On Friday, May 31, 2013, while returning from a long night walking a turtle-nesting beach near the city of Limón, young Costa Rican conservationist Jairo Mora Sandoval was abducted by unknown assailants, beaten and murdered. The beach where Mora worked, Moín Beach, is a hot spot for nesting by the critically endangered leatherback turtle, but it is also well known for poaching and as a transfer point for drugs entering Costa Rica. This beach has now become a flash point for the direction that Costa Rica could go as a country.
This brave young man had recently spoken out to the media about the lack of government support for turtle conservationists in the area. With a Ministry of Environment tolerant of the illegal trade in sea turtle eggs – and without effective enforcement over a flourishing black market – efforts by local police and Coast Guard have routinely fallen short of what is needed to safeguard people working to protect the nation’s natural treasures. It was in this context that a small group of conservationists were left on their own against poachers. They had received threats but never thought their work to protect endangered turtles would result in a tragedy.
I spent two years of my life walking Costa Rica’s turtle beaches. I know what it’s like to be in the dark, with little to defend yourself. I worked for the same organization that Mora and his compatriots worked for, learning from Didiher Chacón, country coordinator and director of Latin American programs for the Wider Caribbean Sea Turtle Conservation Network (WIDECAST) and one of the country’s leading conservationists. I never felt threatened on those beaches, but that experience was challenging enough, dealing with rain, insects, and more to make sure the nests were protected.
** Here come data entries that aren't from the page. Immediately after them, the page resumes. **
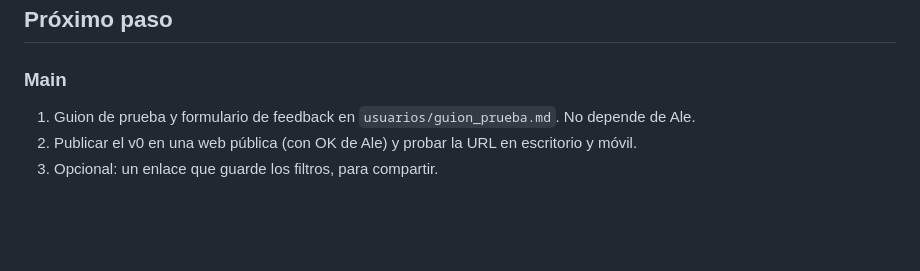
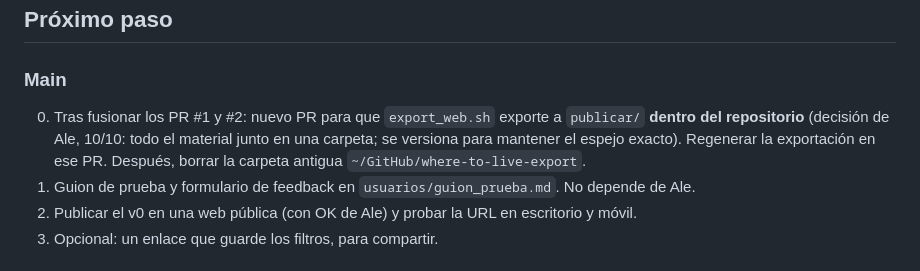
Before and after one commit to Alexcontra99/where-to-live, a Markdown page: estado.md, the part around the change. Rendered like a GitHub page; blank space fills up the shorter version.

Commit message:
Anota el siguiente paso: exportar la web dentro del repo
Decisión de Ale: todo el material en la misma carpeta. La exportación
pasará a publicar/, versionada, en un PR aparte tras fusionar este y
chore/espejo-exacto (tocan las mismas líneas de export_web.sh).

Co-Authored-By: Claude Sonnet 5.5 <noreply@anthropic.com>

```diff
--- a/estado.md
+++ b/estado.md
@@ -30,6 +30,7 @@ estado: activo
 
 ## Próximo paso
 ### Main
+0. Tras fusionar los PR #1 y #2: nuevo PR para que `export_web.sh` exporte a `publicar/` **dentro del repositorio** (decisión de Ale, 10/10: todo el material junto en una carpeta; se versiona para mantener el espejo exacto). Regenerar la exportación en ese PR. Después, borrar la carpeta antigua `~/GitHub/where-to-live-export`.
 1. Guion de prueba y formulario de feedback en `usuarios/guion_prueba.md`. No depende de Ale.
 2. Publicar el v0 en una web pública (con OK de Ale) y probar la URL en escritorio y móvil.
 3. Opcional: un enlace que guarde los filtros, para compartir.
```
Costa Rica is known around the world as the place where ecotourism was born. The country has beautiful beaches, lush tropical forests and the most species of wildlife per kilometer in the world, according to some. Sea turtles are a main attraction, nesting on dozens of beaches on both coasts and attracting thousands of people each year. Visitors come from all over the world to volunteer on these beaches, spending their time, money and sweat with the goal of contributing to the conservation of these incredible animals.
Now more than ever, the volunteers and travelers that come to these beaches are critical to the success of efforts to protect sea turtles in Costa Rica and around the world. The majority of turtle conservation work in this small Central American country is not done by the government. Instead, dozens of non-profit organizations toil long hours, for very little income, to make sure the eggs, meat and shells are not collected for sale on the black market. Rarely do the police, Coast Guard or rangers from the Ministry of the Environment walk the beaches or enforce the laws. Poachers are caught red-handed and go without prosecution. Fortunately, most of the country’s nesting beaches are not as dangerous as Moín Beach, and conservationists and volunteers can safely walk the beach without worry of danger.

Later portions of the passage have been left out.